[Given information — start]
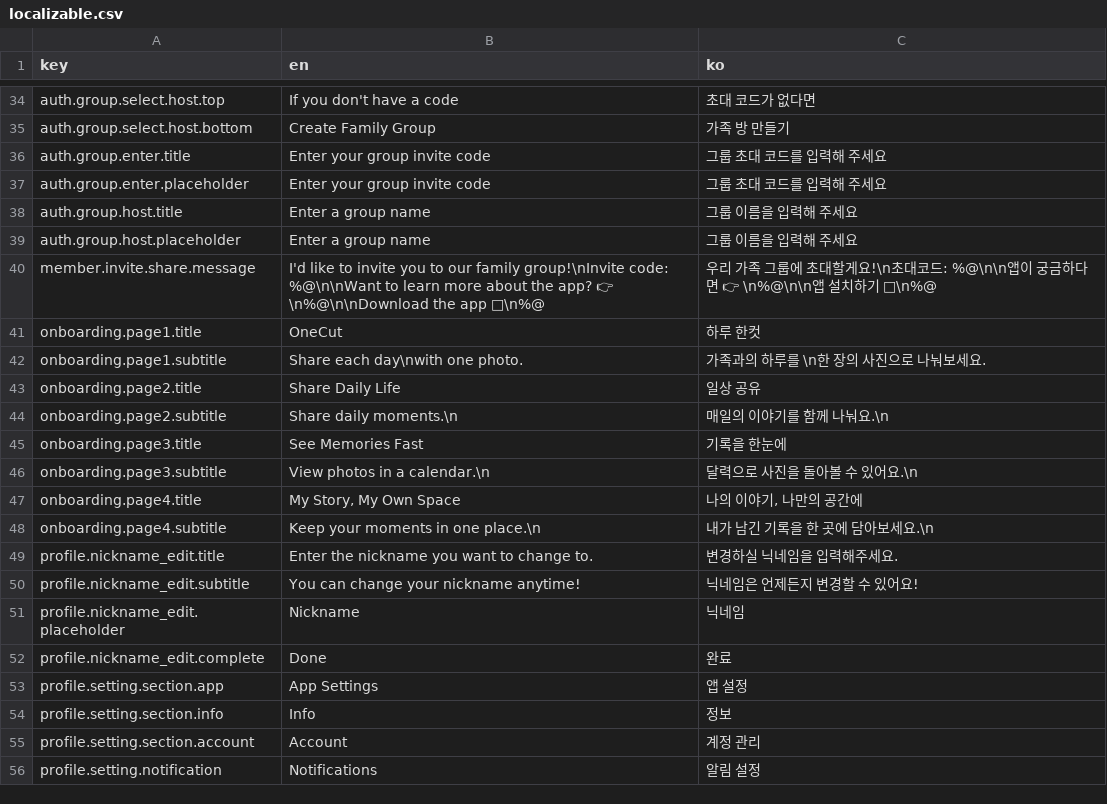
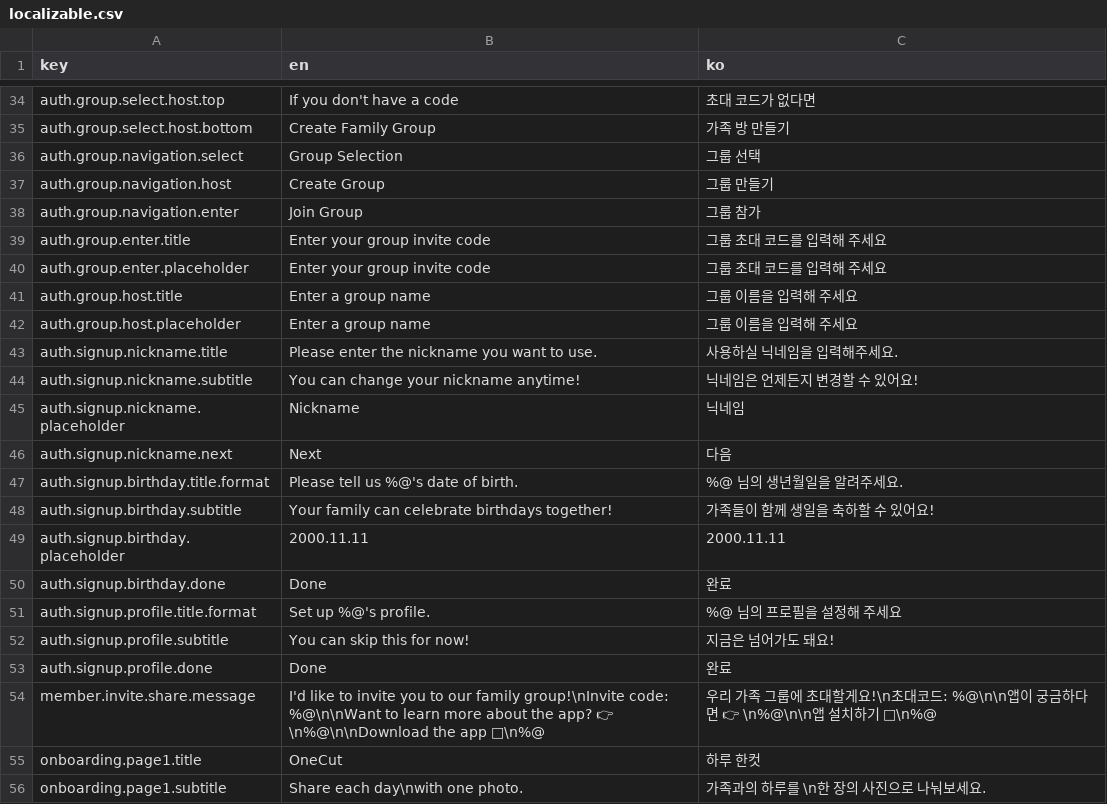
Before and after one commit to team-GitDeulida/Haruhancut-V2, a CSV file: Python/localizable.csv, drawn as a sheet; only a part is shown, gaps mark what is left out; the shorter side is filled out with more unchanged rows.

```diff
--- a/Python/localizable.csv
+++ b/Python/localizable.csv
@@ -35,2 +35,5 @@ auth.group.select.host.top,If you don't have a code,초대 코드가 없다면
 auth.group.select.host.bottom,Create Family Group,가족 방 만들기
+auth.group.navigation.select,Group Selection,그룹 선택
+auth.group.navigation.host,Create Group,그룹 만들기
+auth.group.navigation.enter,Join Group,그룹 참가
 auth.group.enter.title,Enter your group invite code,그룹 초대 코드를 입력해 주세요
@@ -39,2 +42,13 @@ auth.group.host.title,Enter a group name,그룹 이름을 입력해 주세요
 auth.group.host.placeholder,Enter a group name,그룹 이름을 입력해 주세요
+auth.signup.nickname.title,Please enter the nickname you want to use.,사용하실 닉네임을 입력해주세요.
+auth.signup.nickname.subtitle,You can change your nickname anytime!,닉네임은 언제든지 변경할 수 있어요!
+auth.signup.nickname.placeholder,Nickname,닉네임
+auth.signup.nickname.next,Next,다음
+auth.signup.birthday.title.format,Please tell us %@'s date of birth.,%@ 님의 생년월일을 알려주세요.
+auth.signup.birthday.subtitle,Your family can celebrate birthdays together!,가족들이 함께 생일을 축하할 수 있어요!
+auth.signup.birthday.placeholder,2000.11.11,2000.11.11
+auth.signup.birthday.done,Done,완료
+auth.signup.profile.title.format,Set up %@'s profile.,%@ 님의 프로필을 설정해 주세요
+auth.signup.profile.subtitle,You can skip this for now!,지금은 넘어가도 돼요!
+auth.signup.profile.done,Done,완료
 member.invite.share.message,I'd like to invite you to our family group!\nInvite code: %@\n\nWant to learn more about the app? 👉 \n%@\n\nDownload the app 🍎\n%@,우리 가족 그룹에 초대할게요!\n초대코드: %@\n\n앱이 궁금하다면 👉 \n%@\n\n앱 설치하기 🍎\n%@
```
Also changed, not shown: 8 other files.
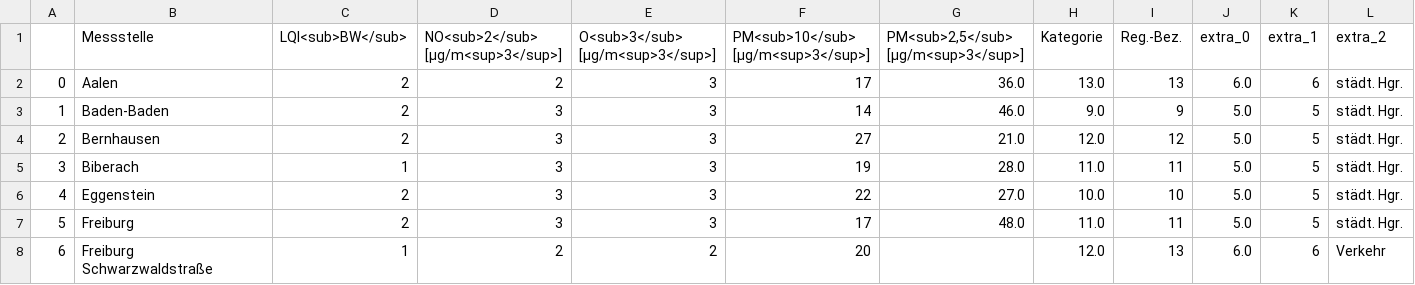
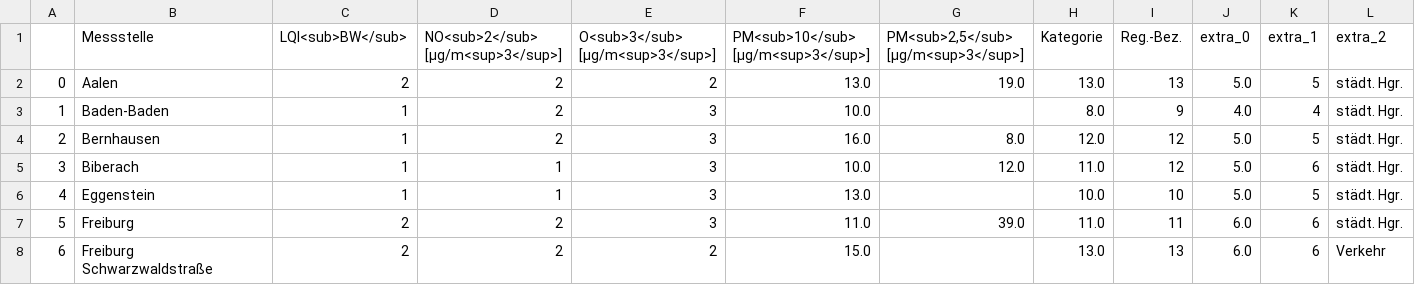
Before and after one commit to ameliewdr/feinstaub_bw, a CSV file: lufttabelle.csv, drawn as a sheet; only a part is shown; the diff covers the shown part only; the diff names each change by its address in the sheet, - before the commit and + after, or states it on an @@ line.

```diff
--- a/lufttabelle.csv
+++ b/lufttabelle.csv
-E2 (O<sub>3</sub> [µg/m<sup>3</sup>]): 3
+E2 (O<sub>3</sub> [µg/m<sup>3</sup>]): 2
-F2: 17
+F2: 13.0
-G2: 36.0
+G2: 19.0
-J2 (extra_0): 6.0
+J2 (extra_0): 5.0
-K2 (extra_1): 6
+K2 (extra_1): 5
-C3:C4 (LQI<sub>BW</sub>): 2
+C3:C4 (LQI<sub>BW</sub>): 1
-D3:D4: 3
+D3:D4: 2
-F3: 14
+F3: 10.0
-G3: 46.0
+G3: (empty)
-H3 (Kategorie): 9.0
+H3 (Kategorie): 8.0
-J3 (extra_0): 5.0
+J3 (extra_0): 4.0
-K3 (extra_1): 5
+K3 (extra_1): 4
-F4: 27
+F4: 16.0
-G4: 21.0
+G4: 8.0
-D5:D6: 3
+D5:D6: 1
-F5: 19
+F5: 10.0
-G5: 28.0
+G5: 12.0
-I5 (Reg.-Bez.): 11
+I5 (Reg.-Bez.): 12
-K5 (extra_1): 5
+K5 (extra_1): 6
-C6 (LQI<sub>BW</sub>): 2
+C6 (LQI<sub>BW</sub>): 1
-F6: 22
+F6: 13.0
-G6: 27.0
+G6: (empty)
-D7: 3
+D7: 2
-F7: 17
+F7: 11.0
-G7: 48.0
+G7: 39.0
-J7 (extra_0): 5.0
+J7 (extra_0): 6.0
-K7 (extra_1): 5
+K7 (extra_1): 6
-C8 (LQI<sub>BW</sub>): 1
+C8 (LQI<sub>BW</sub>): 2
-F8: 20
+F8: 15.0
-H8 (Kategorie): 12.0
+H8 (Kategorie): 13.0
```
Also changed, not shown: 132 edited cells elsewhere in this file.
[Given information — finish]
- [Prompt]:
What is needed is a word-for-word copy of the data, minus its pictures.

- [Reply]:
Before and after one commit to team-GitDeulida/Haruhancut-V2, a CSV file: Python/localizable.csv, drawn as a sheet; only a part is shown, gaps mark what is left out; the shorter side is filled out with more unchanged rows.

```diff
--- a/Python/localizable.csv
+++ b/Python/localizable.csv
@@ -35,2 +35,5 @@ auth.group.select.host.top,If you don't have a code,초대 코드가 없다면
 auth.group.select.host.bottom,Create Family Group,가족 방 만들기
+auth.group.navigation.select,Group Selection,그룹 선택
+auth.group.navigation.host,Create Group,그룹 만들기
+auth.group.navigation.enter,Join Group,그룹 참가
 auth.group.enter.title,Enter your group invite code,그룹 초대 코드를 입력해 주세요
@@ -39,2 +42,13 @@ auth.group.host.title,Enter a group name,그룹 이름을 입력해 주세요
 auth.group.host.placeholder,Enter a group name,그룹 이름을 입력해 주세요
+auth.signup.nickname.title,Please enter the nickname you want to use.,사용하실 닉네임을 입력해주세요.
+auth.signup.nickname.subtitle,You can change your nickname anytime!,닉네임은 언제든지 변경할 수 있어요!
+auth.signup.nickname.placeholder,Nickname,닉네임
+auth.signup.nickname.next,Next,다음
+auth.signup.birthday.title.format,Please tell us %@'s date of birth.,%@ 님의 생년월일을 알려주세요.
+auth.signup.birthday.subtitle,Your family can celebrate birthdays together!,가족들이 함께 생일을 축하할 수 있어요!
+auth.signup.birthday.placeholder,2000.11.11,2000.11.11
+auth.signup.birthday.done,Done,완료
+auth.signup.profile.title.format,Set up %@'s profile.,%@ 님의 프로필을 설정해 주세요
+auth.signup.profile.subtitle,You can skip this for now!,지금은 넘어가도 돼요!
+auth.signup.profile.done,Done,완료
 member.invite.share.message,I'd like to invite you to our family group!\nInvite code: %@\n\nWant to learn more about the app? 👉 \n%@\n\nDownload the app 🍎\n%@,우리 가족 그룹에 초대할게요!\n초대코드: %@\n\n앱이 궁금하다면 👉 \n%@\n\n앱 설치하기 🍎\n%@
```
Also changed, not shown: 8 other files.
Before and after one commit to ameliewdr/feinstaub_bw, a CSV file: lufttabelle.csv, drawn as a sheet; only a part is shown; the diff covers the shown part only; the diff names each change by its address in the sheet, - before the commit and + after, or states it on an @@ line.

```diff
--- a/lufttabelle.csv
+++ b/lufttabelle.csv
-E2 (O<sub>3</sub> [µg/m<sup>3</sup>]): 3
+E2 (O<sub>3</sub> [µg/m<sup>3</sup>]): 2
-F2: 17
+F2: 13.0
-G2: 36.0
+G2: 19.0
-J2 (extra_0): 6.0
+J2 (extra_0): 5.0
-K2 (extra_1): 6
+K2 (extra_1): 5
-C3:C4 (LQI<sub>BW</sub>): 2
+C3:C4 (LQI<sub>BW</sub>): 1
-D3:D4: 3
+D3:D4: 2
-F3: 14
+F3: 10.0
-G3: 46.0
+G3: (empty)
-H3 (Kategorie): 9.0
+H3 (Kategorie): 8.0
-J3 (extra_0): 5.0
+J3 (extra_0): 4.0
-K3 (extra_1): 5
+K3 (extra_1): 4
-F4: 27
+F4: 16.0
-G4: 21.0
+G4: 8.0
-D5:D6: 3
+D5:D6: 1
-F5: 19
+F5: 10.0
-G5: 28.0
+G5: 12.0
-I5 (Reg.-Bez.): 11
+I5 (Reg.-Bez.): 12
-K5 (extra_1): 5
+K5 (extra_1): 6
-C6 (LQI<sub>BW</sub>): 2
+C6 (LQI<sub>BW</sub>): 1
-F6: 22
+F6: 13.0
-G6: 27.0
+G6: (empty)
-D7: 3
+D7: 2
-F7: 17
+F7: 11.0
-G7: 48.0
+G7: 39.0
-J7 (extra_0): 5.0
+J7 (extra_0): 6.0
-K7 (extra_1): 5
+K7 (extra_1): 6
-C8 (LQI<sub>BW</sub>): 1
+C8 (LQI<sub>BW</sub>): 2
-F8: 20
+F8: 15.0
-H8 (Kategorie): 12.0
+H8 (Kategorie): 13.0
```
Also changed, not shown: 132 edited cells elsewhere in this file.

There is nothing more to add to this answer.